Training and retraining of those who remain in the fold and those fortunate to return to the fold after retrenchment is the only way to go.

Speaking recently at the Independent Dialogue Forum, Gideon Gono “noted that following introduction of the multi-currency system, some banking institutions have been concentrating on restructuring and other cost-cutting measures at the expense of staff training and upgrading of banking systems”. He encouraged banking institutions to prioritise training as this has a bearing on their stability.

Emigration, For many, retrenchment at such a massive scale makes the prospects of re-employment in the short to medium term decidedly bleak, especially as banks contemplate further staff rationalisation.

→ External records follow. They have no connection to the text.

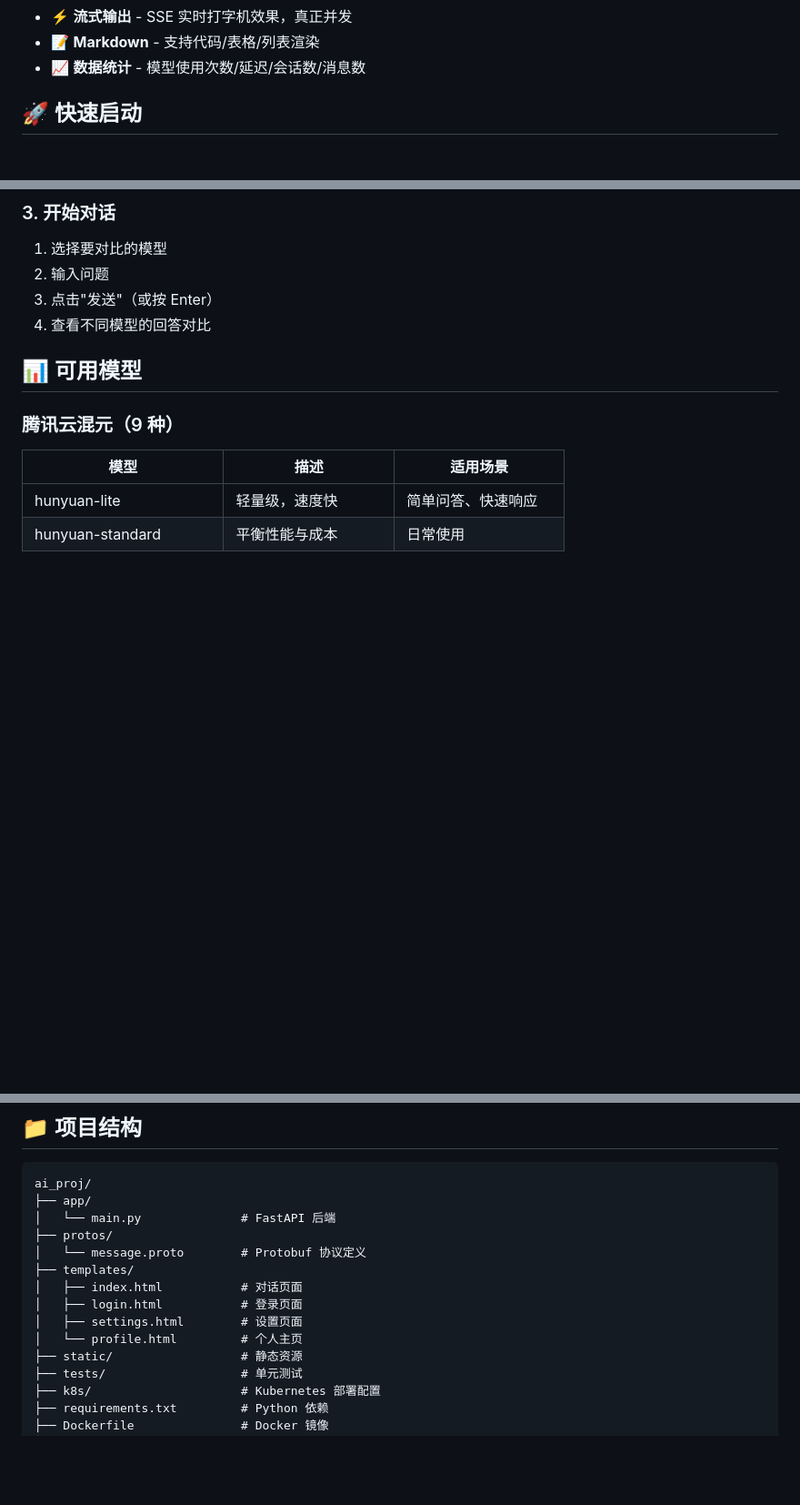
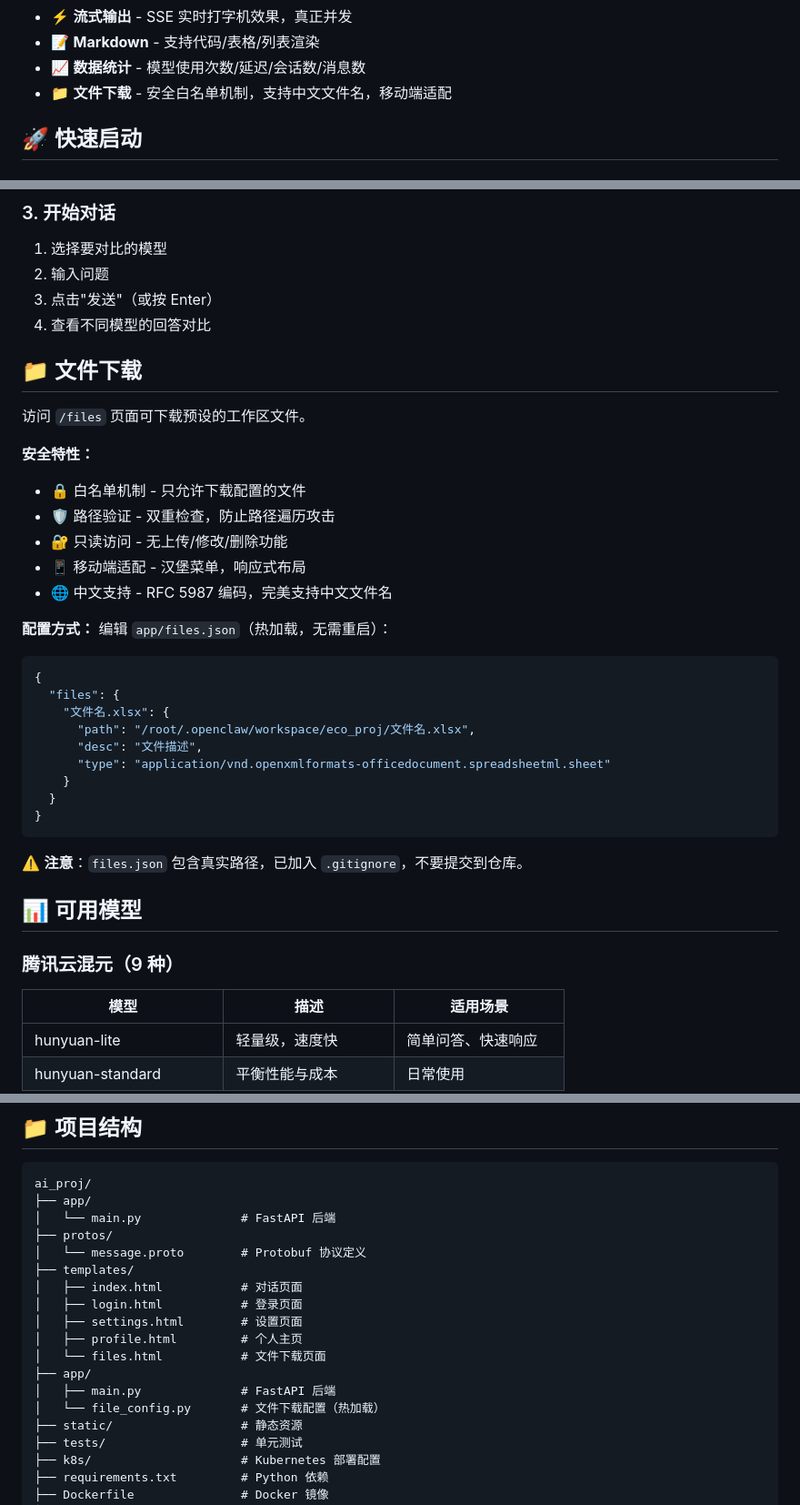
Before and after one commit to cirrusli/ai_proj, a Markdown page: README.md, 3 parts joined by grey strips. Shown at 91% size. GitHub-like rendering; blank space fills up the shorter version.

Commit message:
docs: 更新 README - 添加文件下载功能说明
- 功能特性列表添加文件下载
- 项目结构补充新增文件
- 新增文件下载章节（安全特性 + 配置方式）

````diff
--- a/README.md
+++ b/README.md
@@ -19,6 +19,7 @@
 - ⚡ **流式输出** - SSE 实时打字机效果，真正并发
 - 📝 **Markdown** - 支持代码/表格/列表渲染
 - 📈 **数据统计** - 模型使用次数/延迟/会话数/消息数
+- 📁 **文件下载** - 安全白名单机制，支持中文文件名，移动端适配
 
 ## 🚀 快速启动
 
@@ -67,6 +68,34 @@ python3 app/main.py
 2. 输入问题
 3. 点击"发送"（或按 Enter）
 4. 查看不同模型的回答对比
+
+## 📁 文件下载
+
+访问 `/files` 页面可下载预设的工作区文件。
+
+**安全特性：**
+- 🔒 白名单机制 - 只允许下载配置的文件
+- 🛡️ 路径验证 - 双重检查，防止路径遍历攻击
+- 🔐 只读访问 - 无上传/修改/删除功能
+- 📱 移动端适配 - 汉堡菜单，响应式布局
+- 🌐 中文支持 - RFC 5987 编码，完美支持中文文件名
+
+**配置方式：**
+编辑 `app/files.json`（热加载，无需重启）：
+
+```json
+{
+  "files": {
+    "文件名.xlsx": {
+      "path": "/root/.openclaw/workspace/eco_proj/文件名.xlsx",
+      "desc": "文件描述",
+      "type": "application/vnd.openxmlformats-officedocument.spreadsheetml.sheet"
+    }
+  }
+}
+```
+
+⚠️ **注意**：`files.json` 包含真实路径，已加入 `.gitignore`，不要提交到仓库。
 
 ## 📊 可用模型
 
@@ -118,7 +147,11 @@ ai_proj/
 │   ├── index.html           # 对话页面
 │   ├── login.html           # 登录页面
 │   ├── settings.html        # 设置页面
-│   └── profile.html         # 个人主页
+│   ├── profile.html         # 个人主页
+│   └── files.html           # 文件下载页面
+├── app/
+│   ├── main.py              # FastAPI 后端
+│   └── file_config.py       # 文件下载配置（热加载）
 ├── static/                  # 静态资源
 ├── tests/                   # 单元测试
 ├── k8s/                     # Kubernetes 部署配置
````
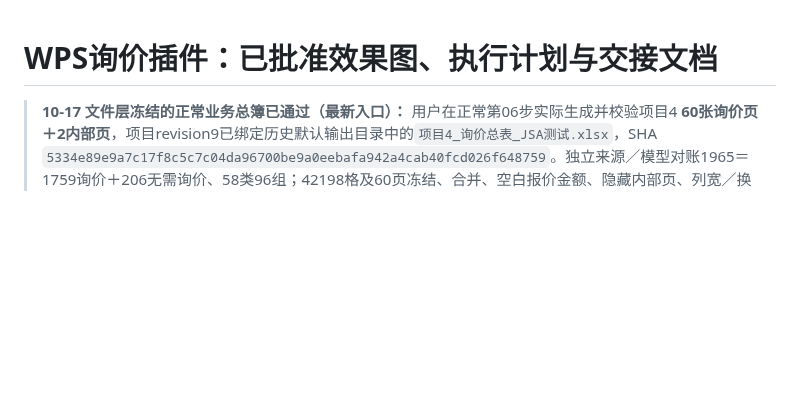
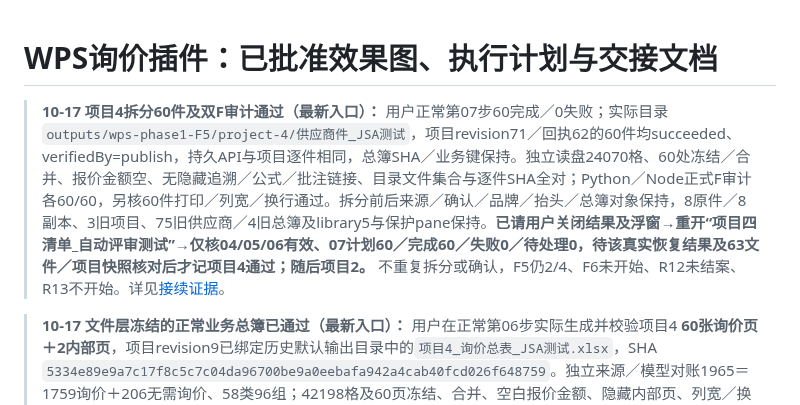
Before and after one commit to yang123-pot/wps-rfq-addin, a Markdown page: handoff.md, the part around the change. Drawn GitHub-style; blank space fills up the shorter version.

```diff
--- a/handoff.md
+++ b/handoff.md
@@ -1,4 +1,6 @@
 # WPS询价插件：已批准效果图、执行计划与交接文档
+
+> **10-17 项目4拆分60件及双F审计通过（最新入口）：** 用户正常第07步60完成／0失败；实际目录`outputs/wps-phase1-F5/project-4/供应商件_JSA测试`，项目revision71／回执62的60件均succeeded、verifiedBy=publish，持久API与项目逐件相同，总簿SHA／业务键保持。独立读盘24070格、60处冻结／合并、报价金额空、无隐藏追溯／公式／批注链接、目录文件集合与逐件SHA全对；Python／Node正式F审计各60/60，另核60件打印／列宽／换行通过。拆分前后来源／确认／品牌／抬头／总簿对象保持，8原件／8副本、3旧项目、75旧供应商／4旧总簿及library5与保护pane保持。**已请用户关闭结果及浮窗→重开“项目四清单_自动评审测试”→仅核04/05/06有效、07计划60／完成60／失败0／待处理0，待该真实恢复结果及63文件／项目快照核对后才记项目4通过；随后项目2。** 不重复拆分或确认，F5仍2/4、F6未开始、R12未结案、R13不开始。详见[接续证据](docs/wps-phase1-f5-resume-evidence-20261017.md)。
 
 > **10-17 文件层冻结的正常业务总簿已通过（最新入口）：** 用户在正常第06步实际生成并校验项目4 **60张询价页＋2内部页**，项目revision9已绑定历史默认输出目录中的`项目4_询价总表_JSA测试.xlsx`，SHA `5334e89e9a7c17f8c5c7c04da96700be9a0eebafa942a4cab40fcd026f648759`。独立来源／模型对账1965＝1759询价＋206无需询价、58类96组；42198格及60页冻结、合并、空白报价金额、隐藏内部页、列宽／换行与打印设置通过。内部处理时间是有效文本，写表时间与发布回执时间不要求相等，未冒称该格有精确时间基线。**已请用户第07步选择`outputs/wps-phase1-F5/project-4/供应商件_JSA测试`并拆分60份，待实际结果→逐件与双F审计→重开项目核恢复，再项目2；不重新生成总簿、审核或填品牌。** 正常服务不重启、旧件保持。F5仍2/4，F6未开始、R12未结案、R13不开始。详见[接续证据](docs/wps-phase1-f5-resume-evidence-20261017.md)。下方“项目4总簿未生成”均为本次成功前时点。
 
```
Also changed, not shown: docs/wps-phase1-f5-resume-evidence-20261017.md (+10 -0 lines).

The Ministry of Labour and Social Welfare recently revealed that the government had approved the retrenchment of 2 913 workers during the first half of 2011, and the banking sector accounted for the highest number of approved retrenchments at 29% (845) of the global figure.

Against such background, emigration becomes a viable option for those not entrepreneurially, inclined.

The local economy loses human capital in the process, but the upside is that financial benefits immediately flow back from the Diaspora through remittances to support dependants who remain in the country.

Inevitably, the emigrants learn new skills, both survival and functional, in their adopted home, and widen their social circles in the process, but the downside is the Diaspora’s negative impact social and moral fabrics.

l Weakening of workers’ union, Depletion of the membership base has no doubt weakened the Zimbabwe Banks and Allied Workers Union (Zibawu) both in terms of financial muscle and bargaining power.

As at September 2010, Zibawu represented about 5 000 bank sector workers. In 2010, Zibawu president Peter Mutasa admitted “that this thing is now a direct threat to the union and the sector”.

The union could, however, lessen the impact of retrenchments by designing programmes that ensure their continued relevance in the lives of retrenchees.

For instance, they could broker a small-to-medium enterprise loan scheme such as the one put in place by NSSA for retrenched members who intend to venture into business, but are constrained by lack of capital.

In June 2010, Zibawu revealed that severance packages paid as at that date ranged from $2 000 to $3 000

A competitive labour market — When more people out of employment, the result is pressure on the few jobs available, which can whittle down the bargaining power for those still in employment.

Cost Savings — For the retrenching institutions, the biggest, and only advantage of retrenchment, some would argue, is immediate and future cost savings associated with salaries, pension and medical aid contributions, telephone, Internet, allowances etc.

Improved working conditions, The cost savings achieved by retrenchment exercises can be channelled towards improving working conditions for the remaining staff.

However, in some cases only marginal improvements have been recorded while in isolated cases, conditions are actually reported to have worsened.

Business start-ups — Retrenchment exercises are often accompanied by an entrepreneurial rash or what Simon Kayereka, an entrepreneur and strategy consultant, calls “entrepreneurial seizures” because they are usually involuntary and short-lived.

New businesses suddenly come into existence as retrenchees try to enhance the plasticity of their packages in order to generate income on a sustainable basis.

Some will fail and others will succeed. But either way, new skills will have been learnt in the process.

Giving advice to retrenched RBZ workers in early 2011 Gideon Gono implored them “. . . to look at the event as an opportunity to go out there and be an employer, use whatever little retrenchment package one gets to start something of a business, however small”.

Diversion of critical financial resources towards non-productive purposes, Bankers and industrialists have voiced concerns about how retrenchment militates against capacity building.

Confederation of Zimbabwe Industry (CZI) president Joseph Kanyekanye once said that retrenchment “takes the little money away from building capacity to funding redundancy.”

Weigh in with your insights on omen.muza@gmail.com.

Omen N. Muza is a banker and Managing Director of TFC Capital (Zimbabwe) (Pvt) Ltd who writes in his personal capacity